Scan the material below for the string "title", and copy every line where it shows up.
*** Opening Data extract ***
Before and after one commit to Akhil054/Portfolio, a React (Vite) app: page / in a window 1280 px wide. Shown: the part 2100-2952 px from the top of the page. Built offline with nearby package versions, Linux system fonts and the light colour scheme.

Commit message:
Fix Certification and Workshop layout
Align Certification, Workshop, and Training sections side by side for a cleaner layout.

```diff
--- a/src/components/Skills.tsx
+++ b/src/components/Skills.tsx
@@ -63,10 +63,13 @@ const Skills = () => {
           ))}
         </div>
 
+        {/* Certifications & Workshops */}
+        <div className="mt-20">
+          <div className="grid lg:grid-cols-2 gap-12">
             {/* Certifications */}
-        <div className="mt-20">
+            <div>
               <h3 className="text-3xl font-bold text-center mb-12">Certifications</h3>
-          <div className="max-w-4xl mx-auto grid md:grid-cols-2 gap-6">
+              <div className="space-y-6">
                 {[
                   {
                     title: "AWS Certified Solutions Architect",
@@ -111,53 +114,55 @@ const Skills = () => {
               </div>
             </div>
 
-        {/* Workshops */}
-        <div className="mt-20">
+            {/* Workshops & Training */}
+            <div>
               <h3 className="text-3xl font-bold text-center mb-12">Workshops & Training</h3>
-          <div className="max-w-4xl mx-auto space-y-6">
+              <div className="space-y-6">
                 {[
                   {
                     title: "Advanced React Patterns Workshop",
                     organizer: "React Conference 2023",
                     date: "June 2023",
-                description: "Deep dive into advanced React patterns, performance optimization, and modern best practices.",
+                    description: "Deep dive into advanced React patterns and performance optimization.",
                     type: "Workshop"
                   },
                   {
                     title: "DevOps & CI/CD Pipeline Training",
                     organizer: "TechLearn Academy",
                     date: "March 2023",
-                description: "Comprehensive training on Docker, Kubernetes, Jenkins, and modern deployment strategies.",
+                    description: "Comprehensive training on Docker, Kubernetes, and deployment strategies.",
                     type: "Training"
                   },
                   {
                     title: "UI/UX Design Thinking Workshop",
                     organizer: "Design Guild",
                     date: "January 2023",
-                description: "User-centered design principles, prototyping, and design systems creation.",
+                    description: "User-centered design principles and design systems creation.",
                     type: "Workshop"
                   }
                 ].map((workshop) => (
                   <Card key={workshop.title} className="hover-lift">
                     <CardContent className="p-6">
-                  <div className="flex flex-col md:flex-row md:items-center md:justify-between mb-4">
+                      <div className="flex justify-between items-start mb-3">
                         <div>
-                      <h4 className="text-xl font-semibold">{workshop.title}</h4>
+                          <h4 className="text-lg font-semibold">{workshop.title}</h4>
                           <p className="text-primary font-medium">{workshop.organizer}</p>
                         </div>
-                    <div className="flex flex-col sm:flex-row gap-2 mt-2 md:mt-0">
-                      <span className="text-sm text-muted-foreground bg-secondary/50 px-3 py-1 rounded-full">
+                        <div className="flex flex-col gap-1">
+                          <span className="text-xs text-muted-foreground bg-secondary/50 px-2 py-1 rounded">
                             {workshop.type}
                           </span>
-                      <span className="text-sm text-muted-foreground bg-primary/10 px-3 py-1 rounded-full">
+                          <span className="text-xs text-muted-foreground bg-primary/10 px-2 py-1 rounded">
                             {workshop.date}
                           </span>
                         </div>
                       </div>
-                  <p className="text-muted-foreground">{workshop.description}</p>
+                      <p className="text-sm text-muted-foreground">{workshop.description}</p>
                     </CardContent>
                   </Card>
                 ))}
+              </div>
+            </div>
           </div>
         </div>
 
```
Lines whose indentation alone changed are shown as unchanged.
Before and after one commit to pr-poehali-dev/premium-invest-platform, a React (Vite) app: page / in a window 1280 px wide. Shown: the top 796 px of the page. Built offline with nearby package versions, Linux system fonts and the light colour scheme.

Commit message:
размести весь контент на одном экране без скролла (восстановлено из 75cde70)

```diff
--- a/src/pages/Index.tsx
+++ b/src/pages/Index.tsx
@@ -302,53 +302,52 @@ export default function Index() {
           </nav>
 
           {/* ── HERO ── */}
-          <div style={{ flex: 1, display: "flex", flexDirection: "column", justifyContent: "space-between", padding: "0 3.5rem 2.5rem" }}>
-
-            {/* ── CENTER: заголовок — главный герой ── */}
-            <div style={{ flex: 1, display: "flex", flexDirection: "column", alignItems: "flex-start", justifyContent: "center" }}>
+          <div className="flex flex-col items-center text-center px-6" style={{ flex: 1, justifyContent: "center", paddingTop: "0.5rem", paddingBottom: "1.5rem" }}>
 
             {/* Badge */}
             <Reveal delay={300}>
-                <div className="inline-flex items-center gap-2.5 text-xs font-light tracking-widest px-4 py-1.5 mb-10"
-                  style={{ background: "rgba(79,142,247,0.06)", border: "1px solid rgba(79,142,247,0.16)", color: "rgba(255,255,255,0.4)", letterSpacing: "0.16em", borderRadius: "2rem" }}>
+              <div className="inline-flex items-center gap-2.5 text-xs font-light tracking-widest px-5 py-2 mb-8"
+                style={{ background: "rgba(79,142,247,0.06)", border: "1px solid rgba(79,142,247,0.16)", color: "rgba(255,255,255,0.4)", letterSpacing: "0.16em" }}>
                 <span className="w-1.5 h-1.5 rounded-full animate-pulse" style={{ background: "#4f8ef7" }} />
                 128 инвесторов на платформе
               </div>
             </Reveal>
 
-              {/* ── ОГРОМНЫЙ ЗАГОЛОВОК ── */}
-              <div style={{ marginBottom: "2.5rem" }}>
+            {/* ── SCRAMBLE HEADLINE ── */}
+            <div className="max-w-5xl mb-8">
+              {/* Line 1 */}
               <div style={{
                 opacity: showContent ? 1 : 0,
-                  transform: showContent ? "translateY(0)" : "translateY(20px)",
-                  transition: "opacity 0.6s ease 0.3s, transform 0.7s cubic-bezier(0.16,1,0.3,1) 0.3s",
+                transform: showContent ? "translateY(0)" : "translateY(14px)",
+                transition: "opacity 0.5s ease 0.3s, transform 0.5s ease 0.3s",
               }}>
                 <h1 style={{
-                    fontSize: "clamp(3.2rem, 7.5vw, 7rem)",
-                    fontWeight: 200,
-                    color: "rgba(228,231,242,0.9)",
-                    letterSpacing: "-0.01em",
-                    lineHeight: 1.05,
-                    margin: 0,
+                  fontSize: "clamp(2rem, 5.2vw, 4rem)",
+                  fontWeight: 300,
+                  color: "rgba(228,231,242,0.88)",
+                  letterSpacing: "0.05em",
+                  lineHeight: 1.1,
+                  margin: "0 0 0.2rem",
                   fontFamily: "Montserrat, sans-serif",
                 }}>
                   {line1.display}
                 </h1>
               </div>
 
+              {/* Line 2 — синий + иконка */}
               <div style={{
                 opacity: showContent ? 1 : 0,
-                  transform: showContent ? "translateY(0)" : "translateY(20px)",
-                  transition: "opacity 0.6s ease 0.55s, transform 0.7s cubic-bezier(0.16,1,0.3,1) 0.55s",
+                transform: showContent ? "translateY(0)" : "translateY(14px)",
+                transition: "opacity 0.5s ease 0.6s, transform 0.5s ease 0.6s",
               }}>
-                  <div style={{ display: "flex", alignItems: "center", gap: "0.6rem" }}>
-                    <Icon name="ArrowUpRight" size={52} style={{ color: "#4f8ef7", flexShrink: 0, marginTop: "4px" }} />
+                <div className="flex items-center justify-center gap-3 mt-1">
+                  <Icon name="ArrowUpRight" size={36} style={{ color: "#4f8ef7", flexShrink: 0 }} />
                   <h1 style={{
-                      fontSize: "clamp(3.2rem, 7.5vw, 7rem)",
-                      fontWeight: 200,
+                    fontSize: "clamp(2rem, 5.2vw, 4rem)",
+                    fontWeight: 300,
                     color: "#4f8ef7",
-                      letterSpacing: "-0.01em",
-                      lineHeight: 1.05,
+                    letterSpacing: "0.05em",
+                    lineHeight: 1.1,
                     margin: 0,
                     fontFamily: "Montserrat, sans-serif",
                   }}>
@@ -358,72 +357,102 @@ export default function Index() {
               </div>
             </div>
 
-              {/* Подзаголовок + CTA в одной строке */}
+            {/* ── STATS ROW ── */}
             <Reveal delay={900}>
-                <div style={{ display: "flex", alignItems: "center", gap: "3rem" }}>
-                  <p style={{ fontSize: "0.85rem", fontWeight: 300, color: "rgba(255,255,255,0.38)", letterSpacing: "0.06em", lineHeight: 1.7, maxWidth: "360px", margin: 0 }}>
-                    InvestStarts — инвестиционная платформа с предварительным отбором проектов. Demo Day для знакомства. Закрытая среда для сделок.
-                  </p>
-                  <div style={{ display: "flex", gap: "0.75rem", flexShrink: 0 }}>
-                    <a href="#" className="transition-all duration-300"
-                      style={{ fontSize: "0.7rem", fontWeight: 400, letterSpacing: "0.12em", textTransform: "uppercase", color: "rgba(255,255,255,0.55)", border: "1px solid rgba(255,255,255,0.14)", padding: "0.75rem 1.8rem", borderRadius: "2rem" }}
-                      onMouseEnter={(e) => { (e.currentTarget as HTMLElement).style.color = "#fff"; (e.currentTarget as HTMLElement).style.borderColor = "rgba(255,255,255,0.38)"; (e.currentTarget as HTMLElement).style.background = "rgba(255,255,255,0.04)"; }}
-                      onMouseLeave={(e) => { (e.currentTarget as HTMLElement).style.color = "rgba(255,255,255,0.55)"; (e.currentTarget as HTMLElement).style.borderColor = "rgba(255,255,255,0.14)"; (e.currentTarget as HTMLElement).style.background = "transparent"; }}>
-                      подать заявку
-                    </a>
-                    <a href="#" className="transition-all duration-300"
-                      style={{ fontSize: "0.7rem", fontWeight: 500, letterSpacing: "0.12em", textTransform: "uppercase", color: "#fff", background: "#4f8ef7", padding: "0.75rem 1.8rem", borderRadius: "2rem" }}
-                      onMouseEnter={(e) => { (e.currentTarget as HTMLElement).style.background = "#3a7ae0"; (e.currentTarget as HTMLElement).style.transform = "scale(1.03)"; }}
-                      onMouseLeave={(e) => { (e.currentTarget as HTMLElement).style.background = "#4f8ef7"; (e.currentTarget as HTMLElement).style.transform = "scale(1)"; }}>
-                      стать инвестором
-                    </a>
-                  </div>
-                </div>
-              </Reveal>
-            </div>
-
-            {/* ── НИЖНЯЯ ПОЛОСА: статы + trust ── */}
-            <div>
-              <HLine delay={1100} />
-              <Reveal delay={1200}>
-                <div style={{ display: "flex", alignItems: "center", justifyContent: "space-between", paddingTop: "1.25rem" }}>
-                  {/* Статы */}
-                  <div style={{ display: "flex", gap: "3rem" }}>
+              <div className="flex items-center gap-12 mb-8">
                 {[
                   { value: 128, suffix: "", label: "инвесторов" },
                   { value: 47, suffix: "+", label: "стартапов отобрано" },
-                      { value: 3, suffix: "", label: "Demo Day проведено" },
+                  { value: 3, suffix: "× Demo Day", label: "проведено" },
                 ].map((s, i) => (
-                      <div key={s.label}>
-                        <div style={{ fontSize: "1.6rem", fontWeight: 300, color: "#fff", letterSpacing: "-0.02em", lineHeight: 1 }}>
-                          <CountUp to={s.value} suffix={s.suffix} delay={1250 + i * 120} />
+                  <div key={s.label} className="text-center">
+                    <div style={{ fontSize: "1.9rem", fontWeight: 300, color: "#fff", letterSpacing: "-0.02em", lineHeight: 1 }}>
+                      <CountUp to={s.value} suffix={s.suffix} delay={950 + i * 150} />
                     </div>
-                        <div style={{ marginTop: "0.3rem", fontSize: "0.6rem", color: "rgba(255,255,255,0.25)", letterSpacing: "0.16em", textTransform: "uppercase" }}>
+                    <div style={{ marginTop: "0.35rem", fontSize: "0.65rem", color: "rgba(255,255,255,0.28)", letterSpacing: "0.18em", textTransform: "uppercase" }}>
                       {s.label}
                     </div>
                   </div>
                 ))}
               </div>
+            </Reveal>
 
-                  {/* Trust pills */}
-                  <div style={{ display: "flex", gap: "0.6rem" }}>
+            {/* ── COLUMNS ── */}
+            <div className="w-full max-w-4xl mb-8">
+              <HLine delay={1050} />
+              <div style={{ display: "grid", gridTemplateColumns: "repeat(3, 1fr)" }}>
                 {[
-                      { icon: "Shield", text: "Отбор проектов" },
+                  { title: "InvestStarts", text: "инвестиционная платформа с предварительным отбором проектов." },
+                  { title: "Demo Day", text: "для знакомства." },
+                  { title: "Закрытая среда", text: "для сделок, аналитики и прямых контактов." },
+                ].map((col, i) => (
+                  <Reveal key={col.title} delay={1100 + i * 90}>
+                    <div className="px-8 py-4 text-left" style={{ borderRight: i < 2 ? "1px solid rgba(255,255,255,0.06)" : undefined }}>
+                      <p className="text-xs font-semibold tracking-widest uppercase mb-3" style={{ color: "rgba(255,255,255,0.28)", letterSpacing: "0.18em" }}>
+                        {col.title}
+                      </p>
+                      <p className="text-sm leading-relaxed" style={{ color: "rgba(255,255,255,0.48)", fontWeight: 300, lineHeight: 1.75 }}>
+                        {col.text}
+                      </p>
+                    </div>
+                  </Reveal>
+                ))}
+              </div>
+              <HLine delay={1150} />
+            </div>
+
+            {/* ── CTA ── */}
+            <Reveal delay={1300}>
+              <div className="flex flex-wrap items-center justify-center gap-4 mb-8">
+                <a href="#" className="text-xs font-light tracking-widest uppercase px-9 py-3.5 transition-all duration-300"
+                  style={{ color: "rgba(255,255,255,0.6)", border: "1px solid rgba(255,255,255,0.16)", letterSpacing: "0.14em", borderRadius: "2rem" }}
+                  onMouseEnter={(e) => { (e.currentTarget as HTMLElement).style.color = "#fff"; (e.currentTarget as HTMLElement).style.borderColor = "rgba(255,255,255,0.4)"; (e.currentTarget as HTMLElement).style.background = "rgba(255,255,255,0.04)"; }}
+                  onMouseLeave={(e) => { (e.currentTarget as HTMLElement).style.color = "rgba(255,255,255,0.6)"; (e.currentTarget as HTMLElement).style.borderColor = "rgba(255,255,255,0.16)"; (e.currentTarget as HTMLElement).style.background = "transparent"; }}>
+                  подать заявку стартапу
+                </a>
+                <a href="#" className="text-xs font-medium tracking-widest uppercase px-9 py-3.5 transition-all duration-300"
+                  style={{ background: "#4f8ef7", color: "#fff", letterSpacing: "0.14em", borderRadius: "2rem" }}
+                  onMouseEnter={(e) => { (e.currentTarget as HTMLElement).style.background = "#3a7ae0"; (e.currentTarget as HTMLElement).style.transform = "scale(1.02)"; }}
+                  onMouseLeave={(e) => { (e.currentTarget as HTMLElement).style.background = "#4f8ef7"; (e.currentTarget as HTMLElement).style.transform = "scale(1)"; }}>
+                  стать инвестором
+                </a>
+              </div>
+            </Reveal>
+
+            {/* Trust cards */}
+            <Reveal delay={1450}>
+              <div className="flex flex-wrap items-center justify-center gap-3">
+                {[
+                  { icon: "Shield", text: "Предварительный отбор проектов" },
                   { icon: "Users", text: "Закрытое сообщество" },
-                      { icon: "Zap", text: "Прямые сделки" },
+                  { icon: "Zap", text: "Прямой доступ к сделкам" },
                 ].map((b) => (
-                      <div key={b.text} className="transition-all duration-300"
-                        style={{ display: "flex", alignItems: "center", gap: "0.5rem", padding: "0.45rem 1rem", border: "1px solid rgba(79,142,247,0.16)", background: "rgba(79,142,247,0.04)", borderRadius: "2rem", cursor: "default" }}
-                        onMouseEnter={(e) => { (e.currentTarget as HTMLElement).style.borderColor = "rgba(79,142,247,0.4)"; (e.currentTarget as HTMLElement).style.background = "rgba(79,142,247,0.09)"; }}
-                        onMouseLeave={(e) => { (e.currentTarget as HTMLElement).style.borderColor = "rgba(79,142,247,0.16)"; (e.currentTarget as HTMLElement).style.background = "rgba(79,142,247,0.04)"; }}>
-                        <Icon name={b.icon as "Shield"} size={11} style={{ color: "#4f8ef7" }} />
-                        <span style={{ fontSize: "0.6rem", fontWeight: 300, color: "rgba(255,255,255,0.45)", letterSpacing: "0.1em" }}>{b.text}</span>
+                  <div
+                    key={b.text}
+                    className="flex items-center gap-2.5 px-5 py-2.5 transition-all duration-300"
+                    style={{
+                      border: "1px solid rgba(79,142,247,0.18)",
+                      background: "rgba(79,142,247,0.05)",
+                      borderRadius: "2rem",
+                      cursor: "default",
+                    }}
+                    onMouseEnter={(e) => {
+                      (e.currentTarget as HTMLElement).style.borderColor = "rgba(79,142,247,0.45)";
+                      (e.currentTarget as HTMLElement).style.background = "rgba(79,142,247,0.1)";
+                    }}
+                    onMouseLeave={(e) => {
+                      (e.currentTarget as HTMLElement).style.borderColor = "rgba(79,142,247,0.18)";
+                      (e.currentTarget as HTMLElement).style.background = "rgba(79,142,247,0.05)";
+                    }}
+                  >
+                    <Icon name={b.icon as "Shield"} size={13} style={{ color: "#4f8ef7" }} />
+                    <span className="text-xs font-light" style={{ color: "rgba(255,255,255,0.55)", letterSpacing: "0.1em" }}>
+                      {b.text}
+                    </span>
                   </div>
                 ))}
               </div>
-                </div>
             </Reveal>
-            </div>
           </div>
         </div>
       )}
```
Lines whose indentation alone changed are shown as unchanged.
*** Closing Data extract ***
**Written solution**
                     title: "AWS Certified Solutions Architect",
                     title: "Advanced React Patterns Workshop",
                     title: "DevOps & CI/CD Pipeline Training",
                     title: "UI/UX Design Thinking Workshop",
                   <Card key={workshop.title} className="hover-lift">
-                      <h4 className="text-xl font-semibold">{workshop.title}</h4>
+                          <h4 className="text-lg font-semibold">{workshop.title}</h4>
+                  { title: "InvestStarts", text: "инвестиционная платформа с предварительным отбором проектов." },
+                  { title: "Demo Day", text: "для знакомства." },
+                  { title: "Закрытая среда", text: "для сделок, аналитики и прямых контактов." },
+                  <Reveal key={col.title} delay={1100 + i * 90}>
+                        {col.title}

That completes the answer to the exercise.